Records from a data collection
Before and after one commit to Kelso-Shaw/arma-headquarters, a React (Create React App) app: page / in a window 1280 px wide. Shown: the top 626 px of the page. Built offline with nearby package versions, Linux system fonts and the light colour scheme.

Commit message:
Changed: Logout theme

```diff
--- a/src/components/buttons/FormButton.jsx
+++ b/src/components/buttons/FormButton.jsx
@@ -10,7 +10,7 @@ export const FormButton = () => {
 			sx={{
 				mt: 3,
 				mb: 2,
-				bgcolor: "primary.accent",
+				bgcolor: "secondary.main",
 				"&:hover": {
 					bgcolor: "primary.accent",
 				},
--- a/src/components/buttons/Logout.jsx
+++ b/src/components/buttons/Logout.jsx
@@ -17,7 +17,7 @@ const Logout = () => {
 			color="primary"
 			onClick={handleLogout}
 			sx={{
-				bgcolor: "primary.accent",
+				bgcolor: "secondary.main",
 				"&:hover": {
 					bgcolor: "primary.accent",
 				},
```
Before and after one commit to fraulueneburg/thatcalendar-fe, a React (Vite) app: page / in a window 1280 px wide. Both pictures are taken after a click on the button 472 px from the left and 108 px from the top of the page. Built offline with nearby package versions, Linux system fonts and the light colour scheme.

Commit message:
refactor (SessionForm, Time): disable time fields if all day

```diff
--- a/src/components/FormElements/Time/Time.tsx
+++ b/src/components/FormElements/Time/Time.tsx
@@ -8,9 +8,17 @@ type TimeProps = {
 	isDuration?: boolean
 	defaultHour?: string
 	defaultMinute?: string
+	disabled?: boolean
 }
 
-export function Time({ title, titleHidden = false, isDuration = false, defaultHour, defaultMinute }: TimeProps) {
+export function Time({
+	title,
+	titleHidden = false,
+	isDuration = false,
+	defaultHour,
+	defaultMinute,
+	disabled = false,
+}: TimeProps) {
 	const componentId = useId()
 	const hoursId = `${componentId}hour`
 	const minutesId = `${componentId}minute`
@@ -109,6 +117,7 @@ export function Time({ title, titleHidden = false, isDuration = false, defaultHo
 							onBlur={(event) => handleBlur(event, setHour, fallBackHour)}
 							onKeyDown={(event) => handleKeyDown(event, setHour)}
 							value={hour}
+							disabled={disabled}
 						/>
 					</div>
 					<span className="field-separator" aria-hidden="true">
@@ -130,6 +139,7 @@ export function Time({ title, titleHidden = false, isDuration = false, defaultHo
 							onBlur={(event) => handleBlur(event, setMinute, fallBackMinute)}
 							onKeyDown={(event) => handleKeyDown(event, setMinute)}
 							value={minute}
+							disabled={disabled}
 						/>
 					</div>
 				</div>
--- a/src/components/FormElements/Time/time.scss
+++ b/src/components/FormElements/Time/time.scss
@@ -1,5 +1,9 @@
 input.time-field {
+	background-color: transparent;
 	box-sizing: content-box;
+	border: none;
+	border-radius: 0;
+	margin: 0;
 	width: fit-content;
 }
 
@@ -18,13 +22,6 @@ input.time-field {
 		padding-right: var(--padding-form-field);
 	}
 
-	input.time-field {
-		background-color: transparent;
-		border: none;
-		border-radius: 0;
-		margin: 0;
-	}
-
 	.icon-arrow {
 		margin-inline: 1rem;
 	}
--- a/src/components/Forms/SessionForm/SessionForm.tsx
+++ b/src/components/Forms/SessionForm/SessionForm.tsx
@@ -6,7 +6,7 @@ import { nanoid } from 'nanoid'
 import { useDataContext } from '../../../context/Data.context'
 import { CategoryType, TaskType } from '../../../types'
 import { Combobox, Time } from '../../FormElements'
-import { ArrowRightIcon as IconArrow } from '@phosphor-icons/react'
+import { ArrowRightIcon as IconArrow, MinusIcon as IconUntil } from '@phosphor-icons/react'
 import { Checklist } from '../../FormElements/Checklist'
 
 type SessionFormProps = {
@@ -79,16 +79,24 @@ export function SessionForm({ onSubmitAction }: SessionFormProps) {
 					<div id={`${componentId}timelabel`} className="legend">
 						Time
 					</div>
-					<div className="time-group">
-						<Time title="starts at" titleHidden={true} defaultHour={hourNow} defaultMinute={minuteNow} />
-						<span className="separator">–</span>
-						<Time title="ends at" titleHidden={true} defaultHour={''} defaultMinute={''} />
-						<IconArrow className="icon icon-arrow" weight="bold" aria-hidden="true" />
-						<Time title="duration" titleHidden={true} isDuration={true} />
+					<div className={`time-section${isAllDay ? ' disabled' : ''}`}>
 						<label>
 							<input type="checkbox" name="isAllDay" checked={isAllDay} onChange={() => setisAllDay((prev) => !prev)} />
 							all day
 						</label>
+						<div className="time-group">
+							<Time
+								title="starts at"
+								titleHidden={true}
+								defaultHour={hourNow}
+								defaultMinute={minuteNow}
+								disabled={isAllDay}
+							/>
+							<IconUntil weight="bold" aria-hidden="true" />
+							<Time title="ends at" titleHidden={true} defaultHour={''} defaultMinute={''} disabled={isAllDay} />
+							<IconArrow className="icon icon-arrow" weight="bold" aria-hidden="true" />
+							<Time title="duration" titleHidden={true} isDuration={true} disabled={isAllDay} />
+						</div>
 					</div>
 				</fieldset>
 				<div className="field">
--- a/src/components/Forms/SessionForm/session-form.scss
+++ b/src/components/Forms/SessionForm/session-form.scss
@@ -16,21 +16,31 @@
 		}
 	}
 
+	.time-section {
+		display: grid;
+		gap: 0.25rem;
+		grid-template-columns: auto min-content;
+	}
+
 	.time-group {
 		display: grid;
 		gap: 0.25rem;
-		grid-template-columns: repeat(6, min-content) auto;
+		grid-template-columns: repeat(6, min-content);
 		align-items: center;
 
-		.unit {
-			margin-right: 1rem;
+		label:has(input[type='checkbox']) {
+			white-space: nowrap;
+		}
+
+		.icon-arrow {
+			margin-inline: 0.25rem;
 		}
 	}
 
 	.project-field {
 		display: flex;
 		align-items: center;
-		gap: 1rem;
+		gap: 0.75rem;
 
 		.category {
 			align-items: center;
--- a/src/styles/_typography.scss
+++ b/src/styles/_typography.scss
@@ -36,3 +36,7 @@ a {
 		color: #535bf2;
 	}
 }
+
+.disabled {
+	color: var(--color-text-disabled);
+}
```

[Exercise] Check every line above for the word "className" and copy those that have it.

[Answer space]
 					<span className="field-separator" aria-hidden="true">
 					<div id={`${componentId}timelabel`} className="legend">
-					<div className="time-group">
-						<span className="separator">–</span>
-						<IconArrow className="icon icon-arrow" weight="bold" aria-hidden="true" />
+					<div className={`time-section${isAllDay ? ' disabled' : ''}`}>
+						<div className="time-group">
+							<IconArrow className="icon icon-arrow" weight="bold" aria-hidden="true" />
 				<div className="field">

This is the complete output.